On a longer timescale, a 10 TeV pCM collider—for example, a 10 TeV muon collider, FCC-hh, or possibly a wakefield-based e+e– collider—will enable a comprehensive physics portfolio that includes ultimate measurements in the Higgs sector and also a broad search program (Recommendation 4a). A precise measurement of the coupling of the Higgs boson to itself will tell us about the shape of the Higgs potential, which feeds into the behavior of the electroweak phase transition, and has consequences related to the matter-antimatter asymmetry and the ultimate fate of the universe. At the HL-LHC a measurement of the Higgs self-coupling with a precision of 50% should be possible.
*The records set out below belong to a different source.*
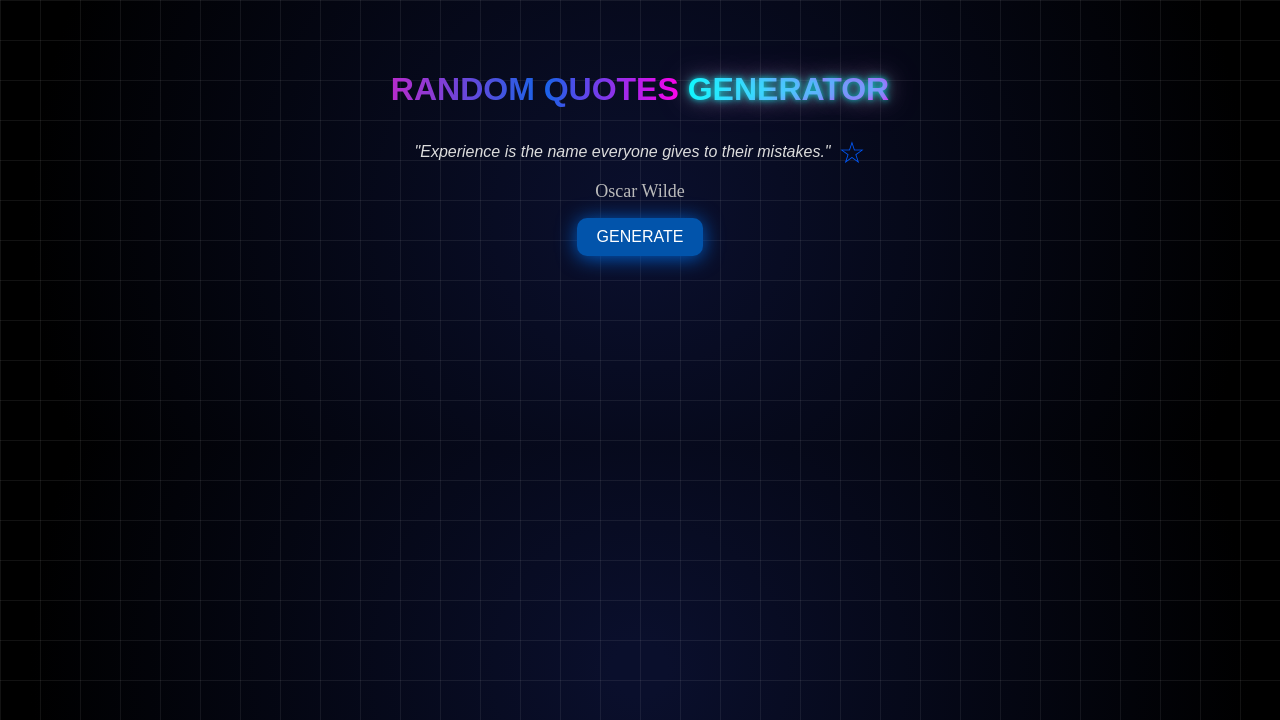
Repository: Adel-la/random-quotes
Page: index.html
These files come from the project's save history. The page is drawn as it stood at one moment and after a run of saves; the edit follows.
The browser window is 1280 px wide. The pictures show the whole page.

Above is the page before, as saved 2025-06-26 22:41:49.

After the next 2 saves:
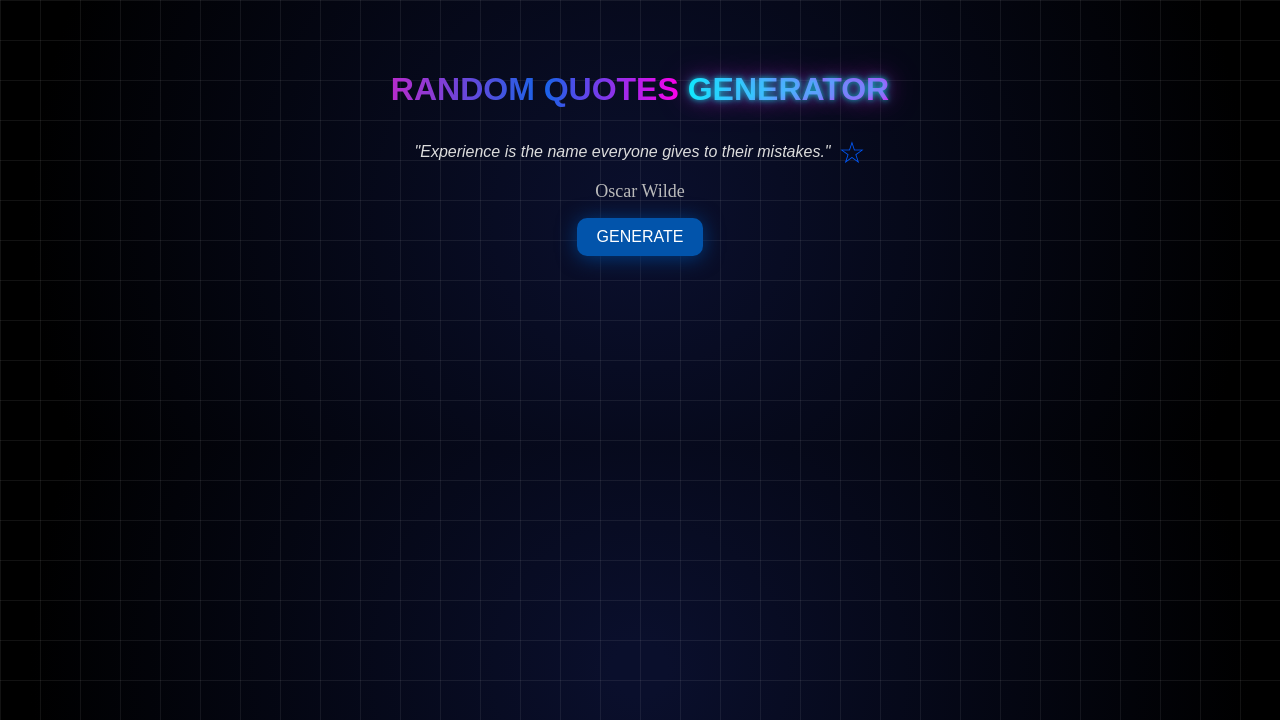
The 2 saves are shown as one change because they came seconds apart.
The last was saved 5 s later.
--- a/styles.css
+++ b/styles.css
@@ -23,7 +23,7 @@ body {
   border-radius: 10px;
   margin-top: 10px;
   transition: background-color 0.3s ease;
-  box-shadow: 0 2px 20px rgb(0, 95, 203);
+  box-shadow: 0 2px 20px rgb(0, 59, 127);
 }
 
 .btn:hover{
@@ -191,6 +191,6 @@ body::before {
   text-shadow:
     0 0 5px rgba(0, 255, 255, 0.5),
     0 0 10px rgba(0, 255, 255, 0.5),
-    0 0 20px rgba(255, 255, 255, 0.5),
+    0 0 20px rgba(255, 0, 255, 0.5),
     0 0 40px rgba(255, 0, 255, 0.3);
 }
However, a precision of 5%—an order of magnitude improvement—will dramatically enhance our knowledge of the potential and be sufficient to discover or rule out many models which could explain the matter-antimatter asymmetry. This can only be achieved with a collider with 10 TeV or greater pCM, due to the greatly enhanced rate of production of events with multiple Higgs bosons that are needed for measuring the Higgs selfcoupling.
At 10 TeV pCM energies, an extremely large number of Higgs bosons will be produced. As a result, these facilities will be able to further improve measurements of Higgs boson couplings, especially for rarer decays such as muon pairs or a Z boson and a photon, which furthers the mass reach to new particles well beyond that of the HL-LHC. 10 TeV colliders will also be the first opportunity to improve the measurement of the strength of the top quark-Higgs boson coupling after the HL-LHC, due to the high collision energy required. Overall, the precision on the Higgs couplings increases by an order of magnitude or more at a 10 TeV pCM collider compared to the HL-LHC achieving sub-percent level precision.
A unique aspect of a 10 TeV pCM collider is its potential to directly probe the causes of possible deviations in Higgs boson properties. At a Higgs factory, a deviation in the measured Higgs couplings would generally point to new physics outside the direct discovery reach of that collider. A 10 TeV pCM collider, on the other hand, would enable both precision measurements that illustrate indirect effects of new physics on Higgs properties and also direct discovery of the particles responsible.
Overall, 10 TeV pCM colliders have a broad search program with a high potential for observing additional Higgs bosons if they exist. They can also directly probe hidden sector physics through Higgs exotic decays. This and the broader science case for a 10 TeV pCM collider is discussed further in section 5.1.
3.2.5 –20-Year Vision
In 20 years the HL-LHC program will be completed, a Higgs factory will be preparing to take data, and a vigorous R&D program will be paving the path to a 10 TeV pCM collider. Each of these projects will fill in the map of the Higgs boson’s behavior in complementary ways: The HL-LHC will deliver the first draft, the Higgs factory will provide incredible detail in key areas of the landscape, and the 10 TeV pCM collider will reveal the challenging heights of the Higgs boson’s interaction with itself.
Every refinement will provide an opportunity to test whether the Higgs boson does in fact give masses to other particles as expected, to determine if it is a fundamental object or in fact composed of other particles, to see if it has unexpected interactions, and to verify that it bootstraps its own mass as predicted by the Standard Model. These studies, propelled by advances in theory, and software and computing, will enable us to obtain a much clearer picture of the Higgs boson and a better understanding of how it has shaped our universe.
This roadmap relies on the design and construction of accelerators and detectors at the forefront of particle physics. The technology choices for achieving the Higgs factory and 10 TeV pCM collider goals need to be determined based on technical feasibility, cost-effectiveness, host site capacity, sustainability, and synergies with the demands of other science topics. The European Strategy for Particle Physics Update, which typically includes scientists and funding agency representatives from the US, is planned for later this decade and will be a milestone in the decision process. In this context, a separate panel (Recommendation 6) is recommended to provide additional guidance to the accelerator program.